Key Points:

  • Northern Pacific Airways chooses rebranding to New Pacific Airlines over facing a trademark lawsuit filed by BNSF Railway.

  • Despite the name change, the Alaska-based carrier aims for uninterrupted services, anticipating federal regulators' approval.

  • The start-up, which operates flights between Ontario International Airport and Las Vegas, plans future Pacific Ocean operations with Anchorage as a stopover.

Trademark Lawsuit Prompts Rebrand for US Carrier Northern Pacific Airways

ANCHORAGE Anchorage, Alaska-based start-up carrier Northern Pacific Airways is set to rebrand itself to New Pacific Airlines, a strategic move in response to a pending trademark lawsuit, as announced on September 8. Awaiting endorsement from federal regulators, the firm assures that its operations will carry on without interruption.

Rob McKinney, the chief executive of the airline, emphasized that the rename represents a “bold and decisive pivot,” beneficial not just for the business and its clients, but also for the communities they serve and their over 400 employees.
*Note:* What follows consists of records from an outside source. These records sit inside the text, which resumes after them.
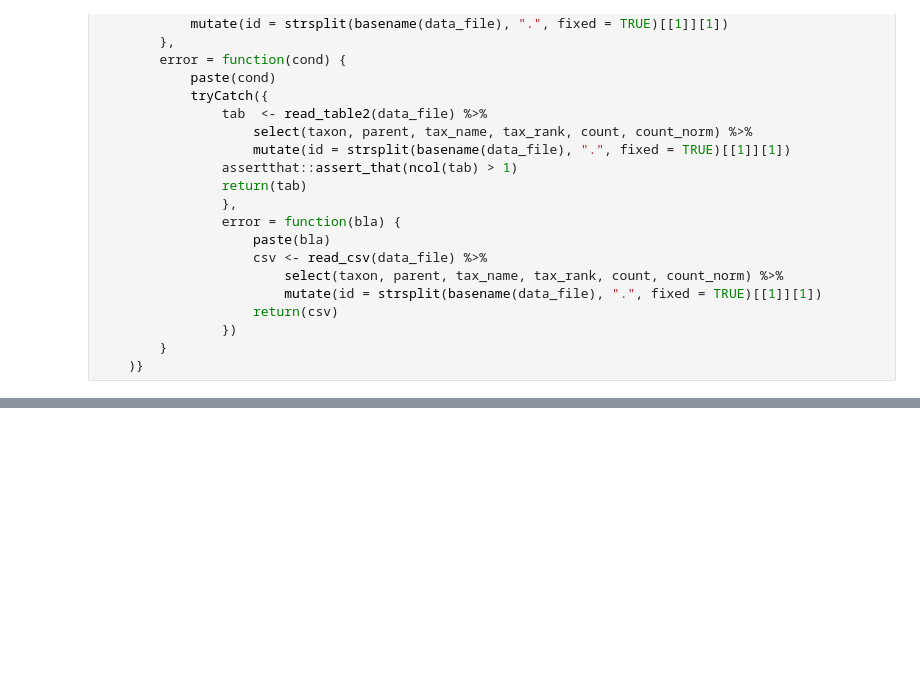
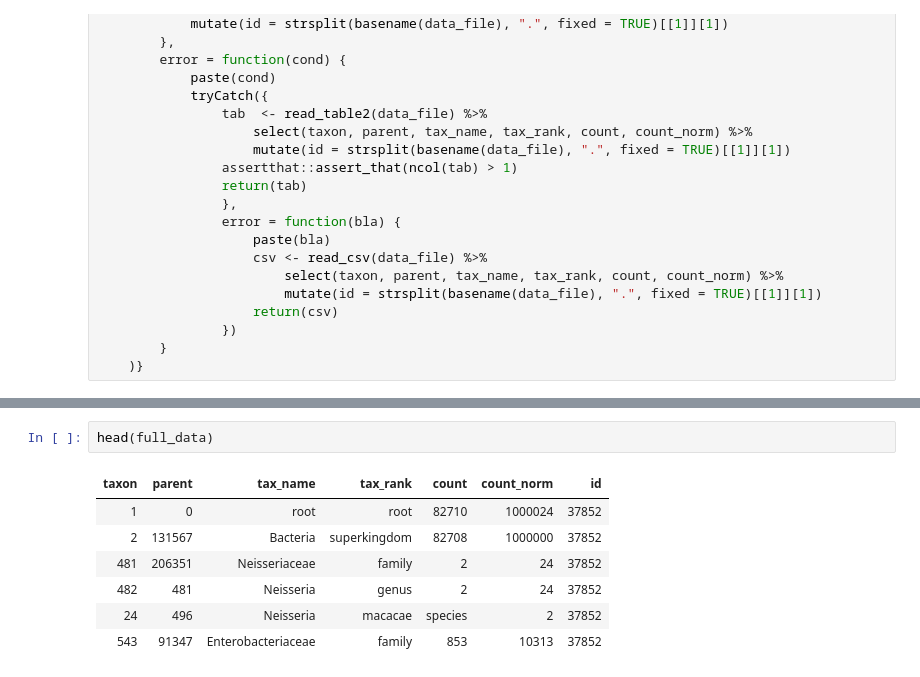
Before and after one commit to OpenHumans/ohjh-example-notebooks, a Jupyter notebook: ubiome.ipynb, the cells around one changed output, grey strips where cells are left out. Drawn from its saved outputs; the diff is of its cells as text; blank space fills up the shorter version.

```diff
--- a/ubiome.ipynb
+++ b/ubiome.ipynb
@@ -133,0 +117,10 @@ ggplot(phyla) +
+# %%
+head(full_data)
+# %% [output]
+| taxon | parent | tax_name | tax_rank | count | count_norm | id |
+| 1 | 0 | root | root | 82710 | 1000024 | 37852 |
+| 2 | 131567 | Bacteria | superkingdom | 82708 | 1000000 | 37852 |
+| 481 | 206351 | Neisseriaceae | family | 2 | 24 | 37852 |
+| 482 | 481 | Neisseria | genus | 2 | 24 | 37852 |
+| 24 | 496 | Neisseria | macacae | species | 2 | 37852 |
+| 543 | 91347 | Enterobacteriaceae | family | 853 | 10313 | 37852 |
```
Also changed, not shown: parts of 20 cells of this notebook.
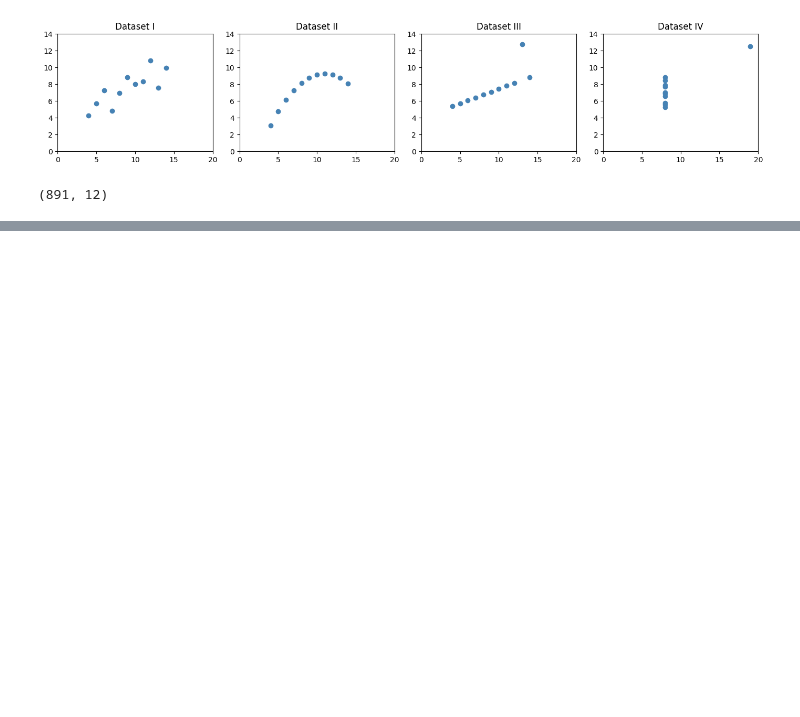
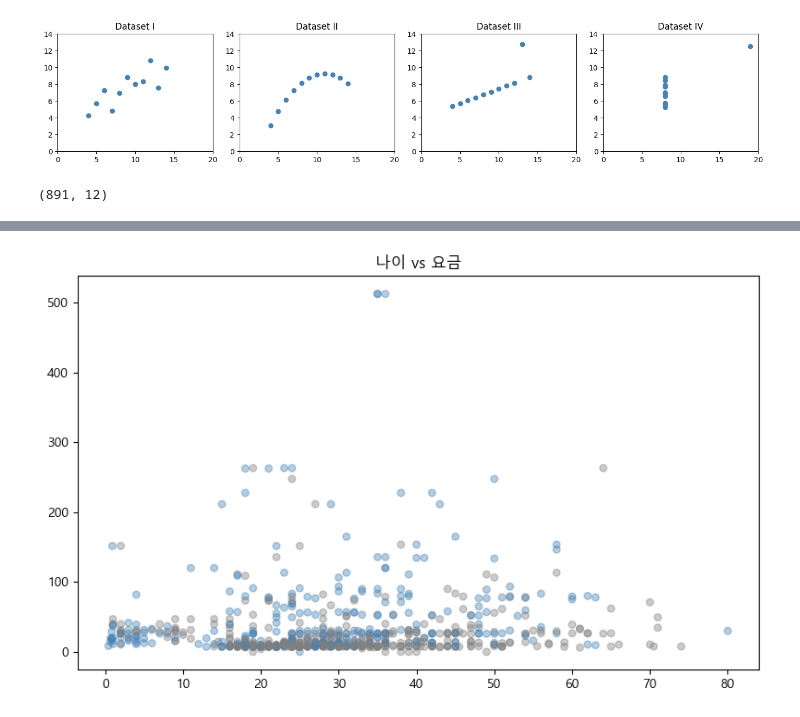
Before and after one commit to Loafingcat/eda, a Jupyter notebook: mat-study.ipynb, the cells around one changed output, grey strips where cells are left out. Drawn from its saved outputs; the diff is of its cells as text; code cells hidden in the pictures; blank space fills up the shorter version.

```diff
--- a/mat-study.ipynb
+++ b/mat-study.ipynb
@@ -65,0 +76,12 @@ NameError: name 'titanic_clean' is not defined
+# %%
+colors = titanic['Survived'].map(
+    {0: 'gray', 1: 'steelblue'})
+
+fig, ax = plt.subplots(figsize=(8, 5))
+ax.scatter(titanic['Age'],
+           titanic['Fare'],
+           c=colors, alpha=0.4, s=30)
+ax.set_title('나이 vs 요금')
+plt.tight_layout(); plt.show()
+# %% [output]
+[figure, added]
```
Also changed, not shown: parts of 21 cells of this notebook.
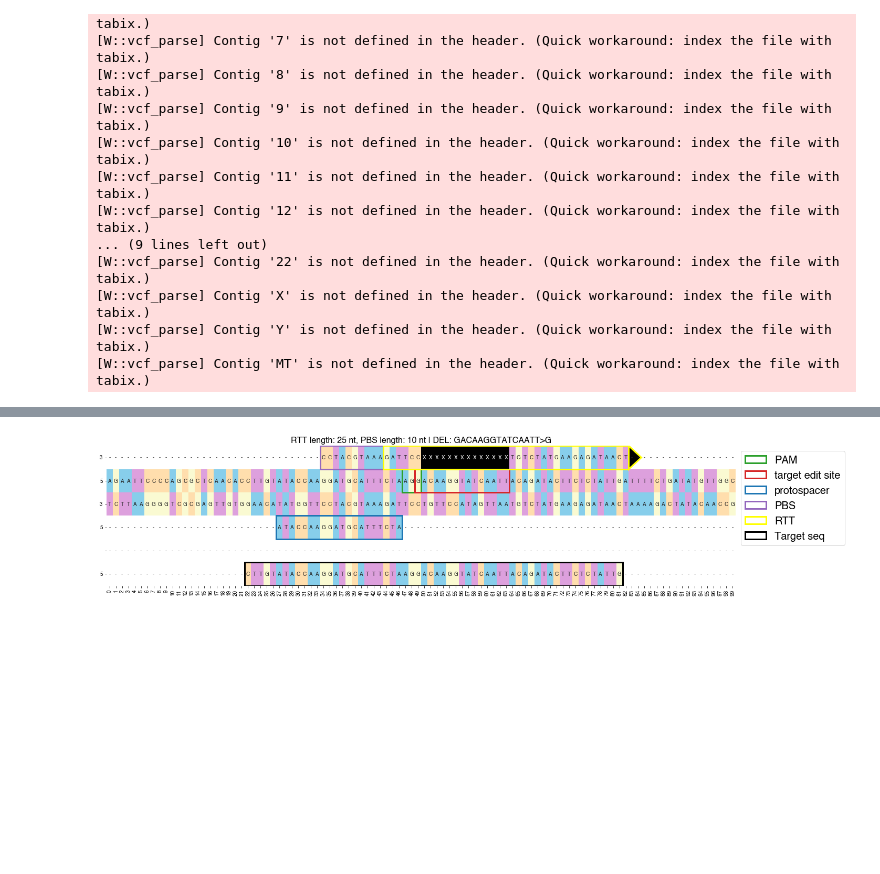
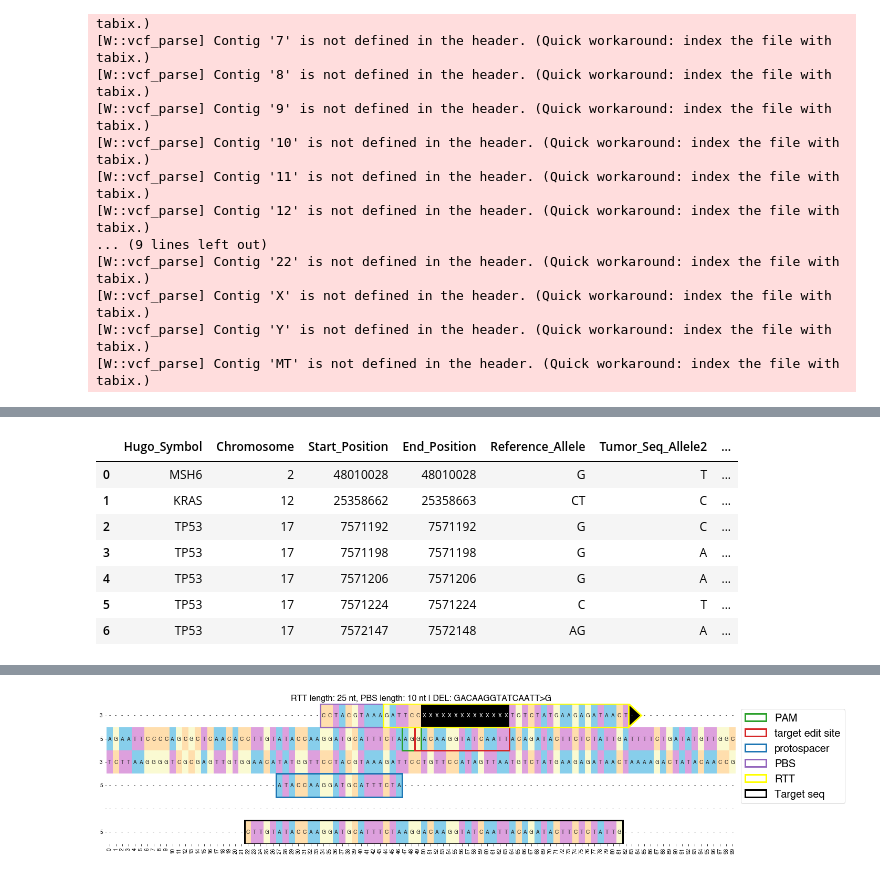
Before and after one commit to samgould2/PEGG, a Jupyter notebook: examples/PEGG_example.ipynb, the cells around one changed output, grey strips where cells are left out. Drawn from its saved outputs; the diff is of its cells as text; code cells hidden in the pictures; blank space fills up the shorter version.

```diff
--- a/examples/PEGG_example.ipynb
+++ b/examples/PEGG_example.ipynb
@@ -506,0 +535,7 @@ clinvar
+# %%
+#this is the filepath to the .vcf.gz file (needs to be updated according to user)
+filepath = '/Users/samgould/Desktop/FSR Lab/reference files/clinvar_20221001.vcf.gz'
+
+#variation_ids = [925574, 925434, 926695, 925707, 325626,1191613,308061]
+variation_ids = [925574, 925434, 926695, 925707, 325626,1191613]
+clinvar = clinvar_VCF_translator(filepath, variation_ids)
@@ -506,0 +560,11 @@ clinvar
+# %%
+clinvar
+# %% [output]
+|  | Hugo_Symbol | Chromosome | Start_Position | End_Position | Reference_Allele | Tumor_Seq_Allele2 | ... |
+| 0 | MSH6 | 2 | 48010028 | 48010028 | G | T | ... |
+| 1 | KRAS | 12 | 25358662 | 25358663 | CT | C | ... |
+| 2 | TP53 | 17 | 7571192 | 7571192 | G | C | ... |
+| 3 | TP53 | 17 | 7571198 | 7571198 | G | A | ... |
+| 4 | TP53 | 17 | 7571206 | 7571206 | G | A | ... |
+| 5 | TP53 | 17 | 7571224 | 7571224 | C | T | ... |
+| 6 | TP53 | 17 | 7572147 | 7572148 | AG | A | ... |
```
Also changed, not shown: parts of 17 cells of this notebook, 3 other files.
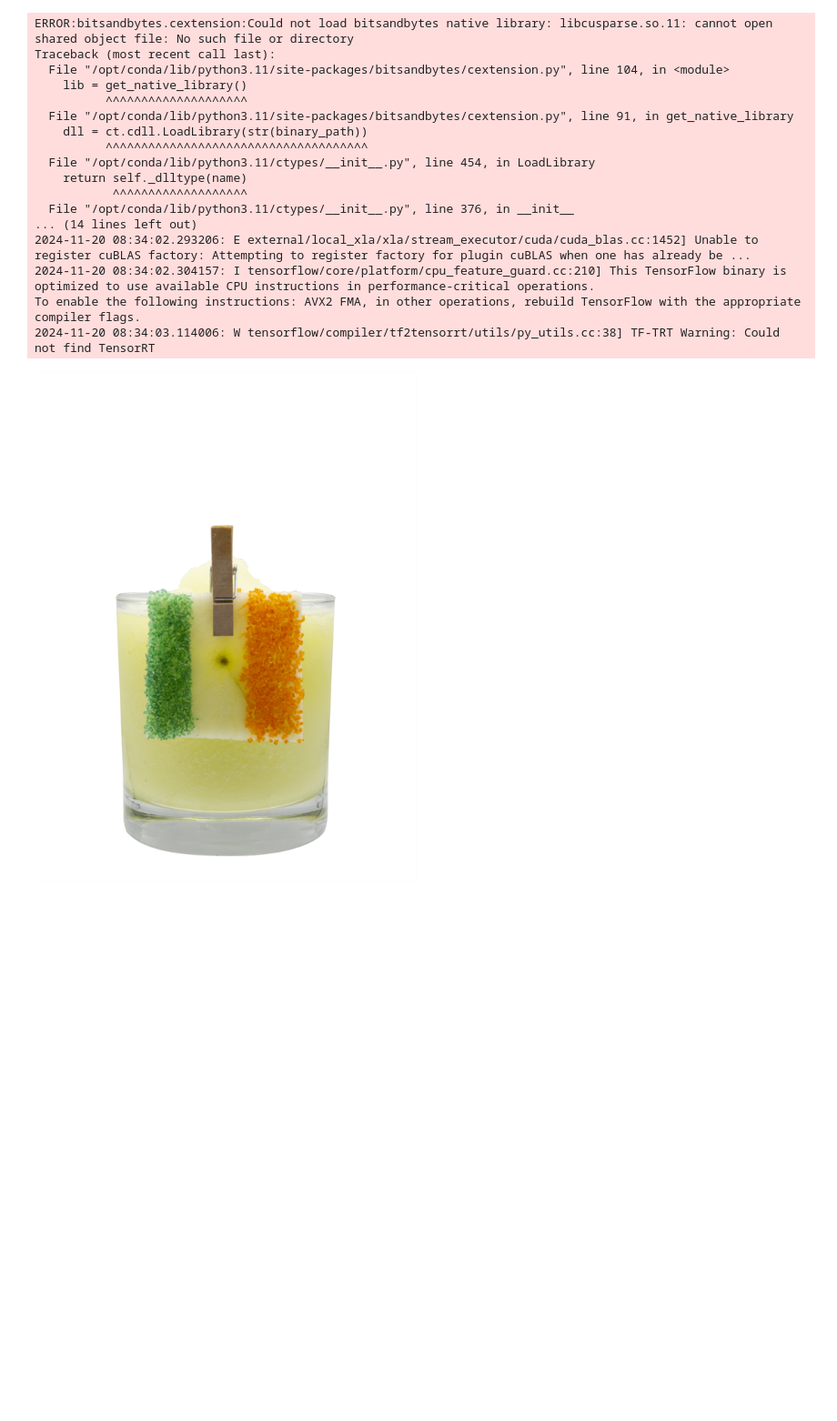
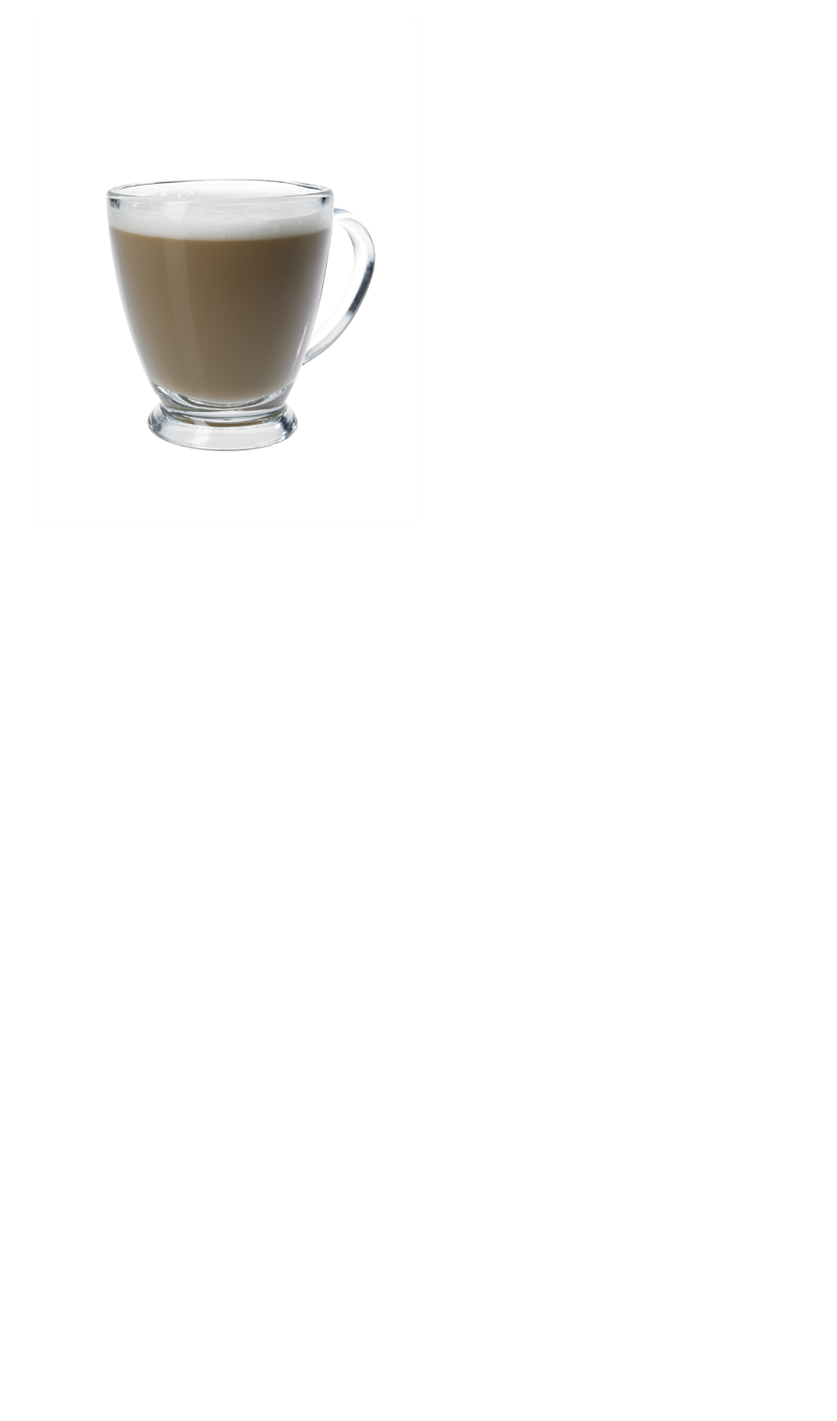
Before and after one commit to Hexy00123/F24-PMLDL-Project, a Jupyter notebook: notebooks/canny-controlnet.ipynb, the cells around one changed output. Shown: that part at 91% size. Saved outputs shown, nothing was run; the diff lists cells and outputs as text; code cells hidden in the pictures; blank space fills up the shorter version.

```diff
--- a/notebooks/canny-controlnet.ipynb
+++ b/notebooks/canny-controlnet.ipynb
@@ -1,31 +1,15 @@
 # %%
 from PIL import Image, ImageOps
 from transparent_background import Remover
 import numpy as np
 from diffusers import ControlNetModel
 import os
 import torch
 
-img = Image.open("../data/monin/combined_dataset/test/1725657501_6166165.png").convert('RGB')
+# img = Image.open("../data/monin/combined_dataset/test/1725657501_6166165.png").convert('RGB')
+img = Image.open("../frontend/src/assets/PARFAIT_mask.jpg").convert("RGB")
 img
 # %% [output]
-ERROR:bitsandbytes.cextension:Could not load bitsandbytes native library: libcusparse.so.11: cannot open shared object file: No such file or directory
-Traceback (most recent call last):
-  File "/opt/conda/lib/python3.11/site-packages/bitsandbytes/cextension.py", line 104, in <module>
-    lib = get_native_library()
-          ^^^^^^^^^^^^^^^^^^^^
-  File "/opt/conda/lib/python3.11/site-packages/bitsandbytes/cextension.py", line 91, in get_native_library
-    dll = ct.cdll.LoadLibrary(str(binary_path))
-          ^^^^^^^^^^^^^^^^^^^^^^^^^^^^^^^^^^^^^
-  File "/opt/conda/lib/python3.11/ctypes/__init__.py", line 454, in LoadLibrary
-    return self._dlltype(name)
-           ^^^^^^^^^^^^^^^^^^^
-  File "/opt/conda/lib/python3.11/ctypes/__init__.py", line 376, in __init__
-... (14 lines left out)
-2024-11-20 08:34:02.293206: E external/local_xla/xla/stream_executor/cuda/cuda_blas.cc:1452] Unable to register cuBLAS factory: Attempting to register factory for plugin cuBLAS when one has already be ...
-2024-11-20 08:34:02.304157: I tensorflow/core/platform/cpu_feature_guard.cc:210] This TensorFlow binary is optimized to use available CPU instructions in performance-critical operations.
-To enable the following instructions: AVX2 FMA, in other operations, rebuild TensorFlow with the appropriate compiler flags.
-2024-11-20 08:34:03.114006: W tensorflow/compiler/tf2tensorrt/utils/py_utils.cc:38] TF-TRT Warning: Could not find TensorRT
-[figure, old version]
+[figure, new version]
 # %%
 white_img = Image.new('RGB', img.size, color='white')
```
Also changed, not shown: parts of 6 cells of this notebook, 1 other file.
He remarked, "This decision is in response to pending trademark litigation and is the right strategic move for our business, customers, the communities we serve, and most importantly, the more than 400 employees of our company.” However, New Pacific Airlines abstained from further commentary regarding the ongoing lawsuit.

The trademark dispute arose with BNSF Railway initiating a lawsuit to safeguard the trademark of its predecessor, Northern Pacific Railway, an entity absorbed through mergers in 1970, eventually evolving into BNSF. This development has led the airline to steer clear of legal complications by opting for a change in its brand identity.

As it stands, the carrier has been utilizing a single Boeing 757 to facilitate flights three times a week between the Ontario International airport located in the Los Angeles area and Las Vegas, a service primarily for leisure travelers aiming to bypass the road journey between these favored holiday spots. The airline’s data reveals the possession of an additional three 757-200s, currently held in storage.

Despite initial plans to commence operations early in 2023, regulatory approvals pending completion nudged the inauguration of its first passenger services to July. The company harbors aspirations to establish routes across the Pacific Ocean, envisioning Anchorage as an elective stopover, emulating Icelandair's utilization of Reykjavik for transatlantic journeys. This ambitious project, however, remains grounded for the time being.